- WORK ORDER
Print every record below exactly, minus the pictures.

Top of PROVIDED ENTRIES

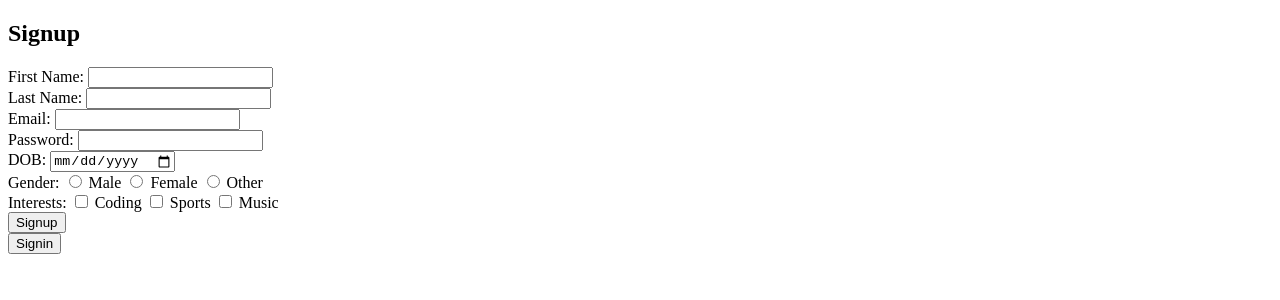
Repository: SHASHIDHAR-as/Spring
Page: spring-jsp-servelets/webapp/Webapp/src/main/webapp/Register.html
The author's editor kept a copy of each file at every save. The page is drawn from the files as they stood at one save, then again after the next save.
The browser window is 1280 px wide. The pictures show the whole page.

Above is the page before, as saved 2024-07-30 06:38:11.

After the next save:
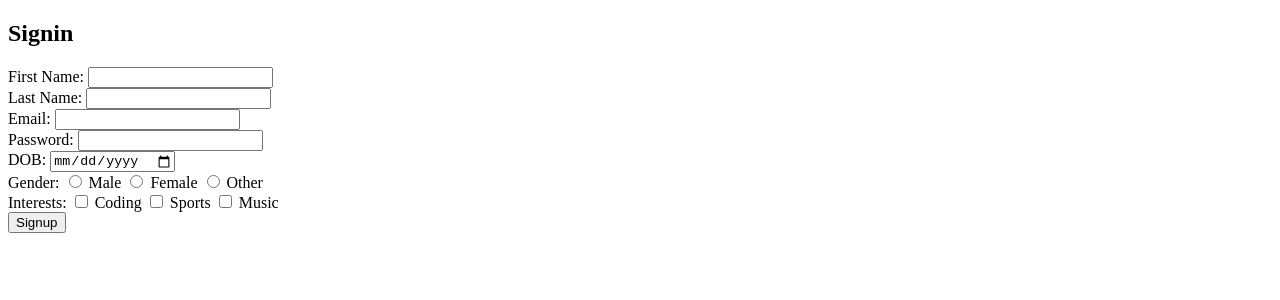
Saved 3 s later.
--- a/spring-jsp-servelets/webapp/Webapp/src/main/webapp/Register.html
+++ b/spring-jsp-servelets/webapp/Webapp/src/main/webapp/Register.html
@@ -5,7 +5,7 @@
 <title>Insert title here</title>
 </head>
 <body>
-	 <h2>Signup</h2>
+	 <h2>Signin</h2>
         <div class="form-group">
             <label for="firstname">First Name:</label>
             <input type="text" id="firstname" name="firstname" required>
@@ -47,7 +47,6 @@
         <div class="form-group">
             <button type="submit">Signup</button>
         </div>
-        <div class="form-group">
-            <button type="submit">Signin</button>
+
 </body>
 </html>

Bottom of PROVIDED ENTRIES

- SOLUTION TO THE EXERCISE
Repository: SHASHIDHAR-as/Spring
Page: spring-jsp-servelets/webapp/Webapp/src/main/webapp/Register.html
The author's editor kept a copy of each file at every save. The page is drawn from the files as they stood at one save, then again after the next save.
The browser window is 1280 px wide. The pictures show the whole page.

Above is the page before, as saved 2024-07-30 06:38:11.

After the next save:
Saved 3 s later.
--- a/spring-jsp-servelets/webapp/Webapp/src/main/webapp/Register.html
+++ b/spring-jsp-servelets/webapp/Webapp/src/main/webapp/Register.html
@@ -5,7 +5,7 @@
 <title>Insert title here</title>
 </head>
 <body>
-	 <h2>Signup</h2>
+	 <h2>Signin</h2>
         <div class="form-group">
             <label for="firstname">First Name:</label>
             <input type="text" id="firstname" name="firstname" required>
@@ -47,7 +47,6 @@
         <div class="form-group">
             <button type="submit">Signup</button>
         </div>
-        <div class="form-group">
-            <button type="submit">Signin</button>
+
 </body>
 </html>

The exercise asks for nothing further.